## EXERCISE DESCRIPTION
Identify all lines in the data containing the string "consts". Copy them out.

(Before-and-after change records)
····················

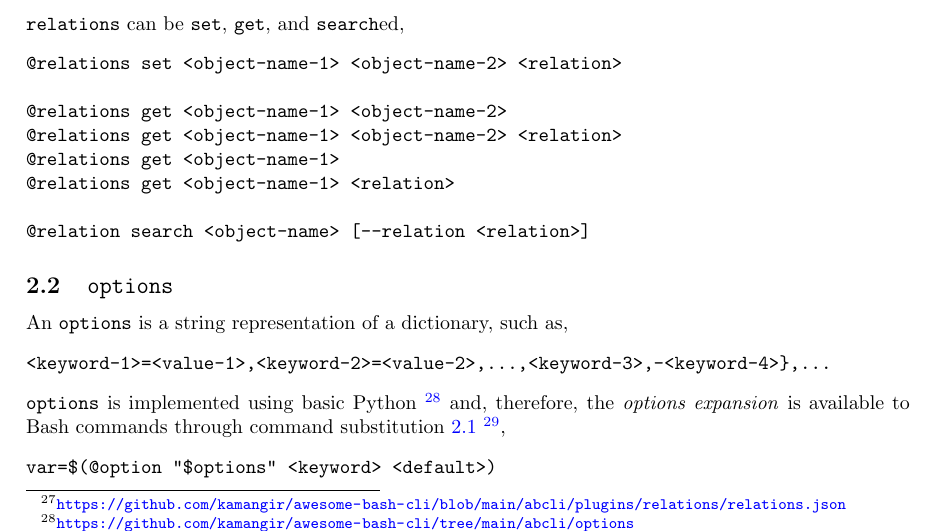
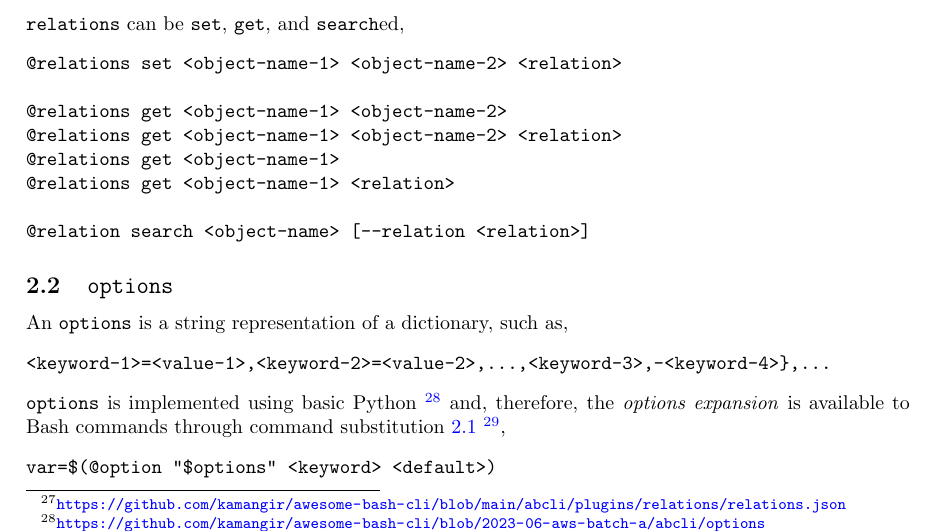
Before and after one commit to kamangir/giza, a LaTeX paper (tex/giza.tex, which reads tex/consts.tex, tex/expansions/options.tex): part of page 5 of 13, cut so that both start at the same text. Compiled offline with pdfLaTeX.

Commit message:
Updates from Overleaf

```diff
--- a/tex/consts.tex
+++ b/tex/consts.tex
@@ -1,5 +1,7 @@
-\newcommand{\revision}{1.92.1}
+\newcommand{\revision}{1.96.1}
 
 \newcommand{\footurl}[1]{\footnote{\url{#1}}}
 
+\newcommand{\abcli}[1]{\url{https://github.com/kamangir/awesome-bash-cli/blob/2023-06-aws-batch-a/#1}}
+
 \newcommand{\placeholder}[1]{$\langle\text{#1}\rangle$}
--- a/tex/expansions/options.tex
+++ b/tex/expansions/options.tex
@@ -7,7 +7,7 @@ An \texttt{options} is a string representation of a dictionary, such as,
 <keyword-1>=<value-1>,<keyword-2>=<value-2>,...,<keyword-3>,-<keyword-4>},...
 \end{verbatim}
 %
-\texttt{options} is implemented using basic Python~\footurl{https://github.com/kamangir/awesome-bash-cli/tree/main/abcli/options} and, therefore, the \emph{options expansion} is available to Bash commands through command substitution~\ref{command_substitution}~\footnote{In practice, a separate \texttt{@option::bool} is defined to cover boolean variables. It may be possible to combine \texttt{@option::bool} into \texttt{@option}, which remains an interest of the author.},
+\texttt{options} is implemented using basic Python~\footnote{\abcli{abcli/options}} and, therefore, the \emph{options expansion} is available to Bash commands through command substitution~\ref{command_substitution}~\footnote{In practice, a separate \texttt{@option::bool} is defined to cover boolean variables. It may be possible to combine \texttt{@option::bool} into \texttt{@option}, which remains an interest of the author.},
 %
 \begin{verbatim}
 var=$(@option "$options" <keyword> <default>)
```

····················

## ANSWER TO THIS TASK
Before and after one commit to kamangir/giza, a LaTeX paper (tex/giza.tex, which reads tex/consts.tex, tex/expansions/options.tex): part of page 5 of 13, cut so that both start at the same text. Compiled offline with pdfLaTeX.
--- a/tex/consts.tex
+++ b/tex/consts.tex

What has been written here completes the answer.